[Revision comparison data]
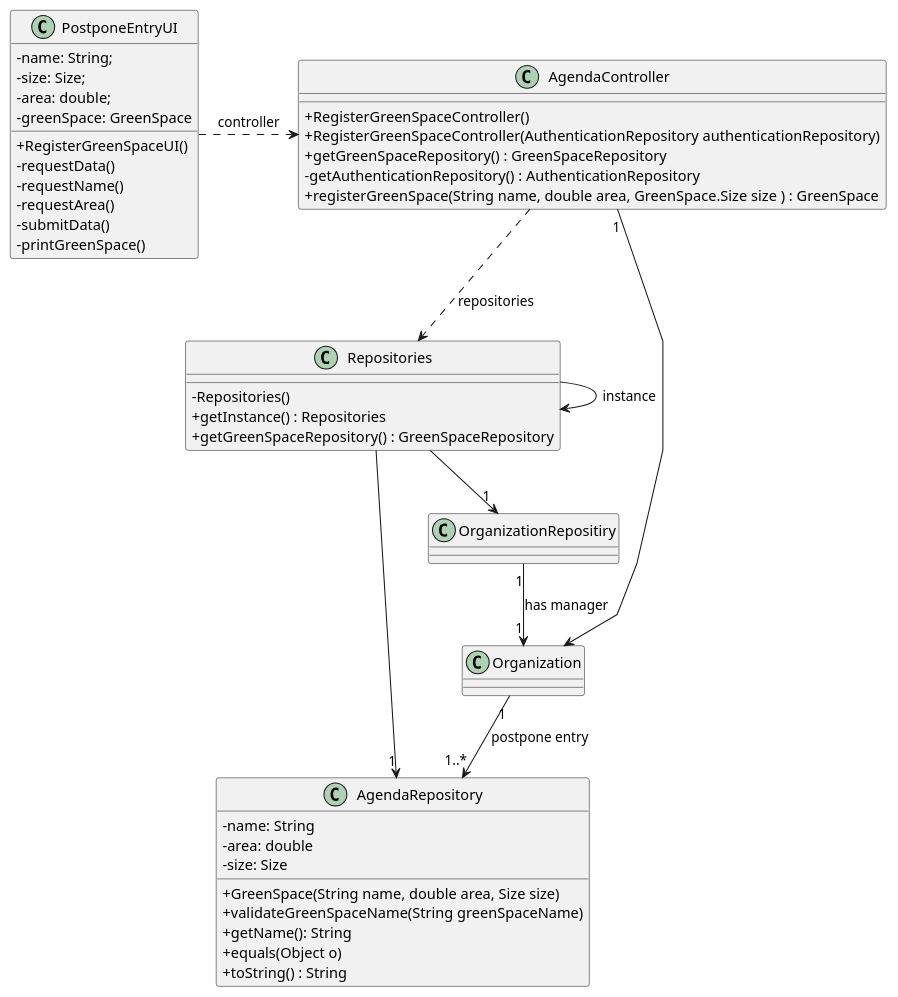
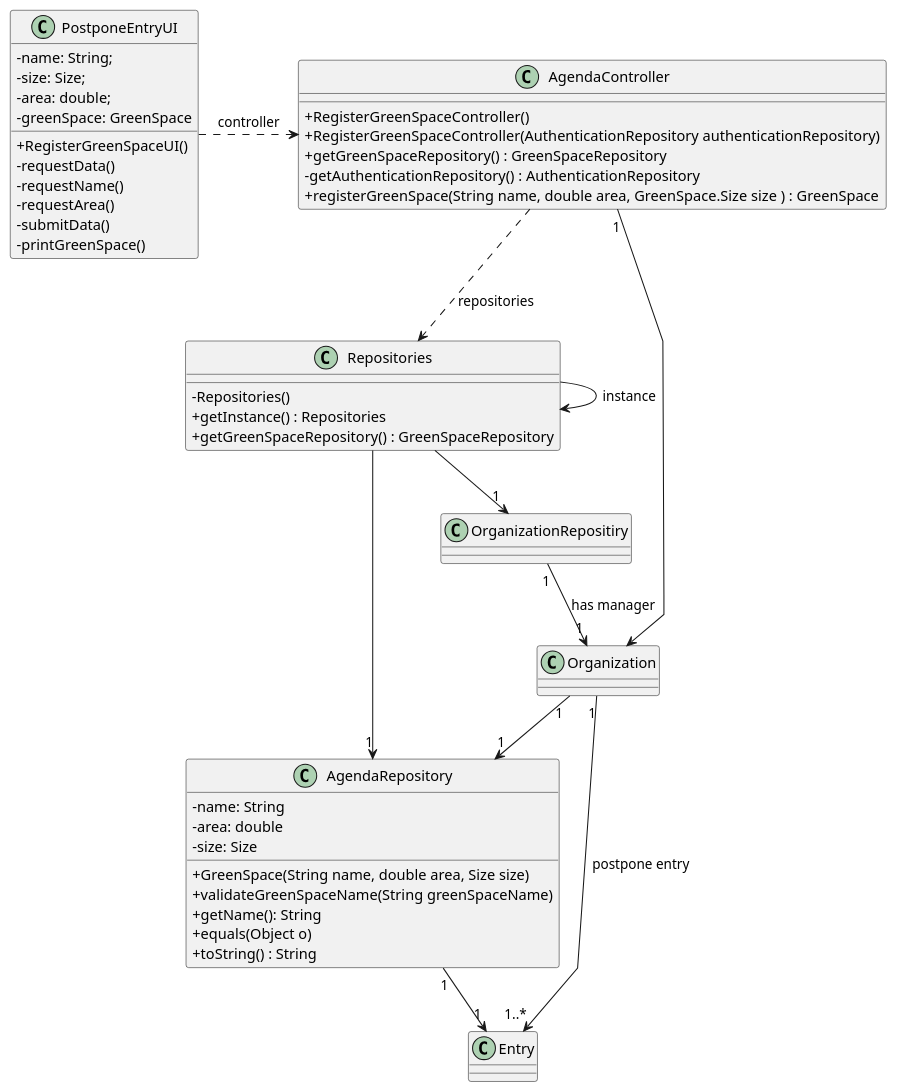
The diagram in docs/SprintC/us025/03.design/puml/us025-class-diagram.puml (Departamento-de-Engenharia-Informatica/lei-24-s2-1df-1de-g063), drawn with PlantUML before and after one commit. The commit also changed 7 other files, not shown here.

```diff
--- a/docs/SprintC/us025/03.design/puml/us025-class-diagram.puml
+++ b/docs/SprintC/us025/03.design/puml/us025-class-diagram.puml
@@ -1,73 +1,75 @@
 @startuml
 'skinparam monochrome true
 skinparam packageStyle rectangle
 skinparam shadowing false
 skinparam linetype polyline
 'skinparam linetype orto
 
 skinparam classAttributeIconSize 0
 
 'left to right direction
 
 class PostponeEntryUI{
 -name: String;
 -size: Size;
 -area: double;
 -greenSpace: GreenSpace
 
 +RegisterGreenSpaceUI()
 -requestData()
 -requestName()
 -requestArea()
 -submitData()
 -printGreenSpace()
 }
 
 class AgendaController{
 
     +RegisterGreenSpaceController()
     +RegisterGreenSpaceController(AuthenticationRepository authenticationRepository)
     +getGreenSpaceRepository() : GreenSpaceRepository
     -getAuthenticationRepository() : AuthenticationRepository
     +registerGreenSpace(String name, double area, GreenSpace.Size size ) : GreenSpace
 }
 
 class Repositories{
     - Repositories()
     + getInstance() : Repositories
     + getGreenSpaceRepository() : GreenSpaceRepository
 }
 
 'class GreenSpaceRepository{
  '   +GreenSpaceRepository()
   '  +getInstance() : GreenSpaceRepository
    ' +addGreenSpace(GreenSpace greenSpace)
     '+List<GreenSpace> getGreenSpaces()
 '}
 
 class Organization{}
 
 class AgendaRepository{
     -name: String
     -area: double
     -size: Size
 
     +GreenSpace(String name, double area, Size size)
     +validateGreenSpaceName(String greenSpaceName)
     +getName(): String
     +equals(Object o)
     +toString() : String
 }
 
 PostponeEntryUI .> AgendaController : controller
 AgendaController ..> Repositories : repositories
 'Repositories -down-> "1" GreenSpaceRepository
 Repositories --> Repositories: instance
 Repositories -down-> "1" OrganizationRepositiry
 OrganizationRepositiry "1" --> "1" Organization : has manager
 'GreenSpaceRepository "1" --> "1" Organization
 AgendaController "1" --> Organization
-Organization "1" --> "1..*" AgendaRepository : postpone entry
+Organization "1" --> "1..*" Entry : postpone entry
 Repositories --> "1" AgendaRepository
+AgendaRepository "1" --> "1" Entry
+Organization "1" --> "1" AgendaRepository
 
 @enduml
```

● **YOUR GOAL**
Lines holding the word "String" are the answer; copy every one from the records above.

● **RESPONSE BELOW**
 -name: String;
     +registerGreenSpace(String name, double area, GreenSpace.Size size ) : GreenSpace
     -name: String
     +GreenSpace(String name, double area, Size size)
     +validateGreenSpaceName(String greenSpaceName)
     +getName(): String
     +toString() : String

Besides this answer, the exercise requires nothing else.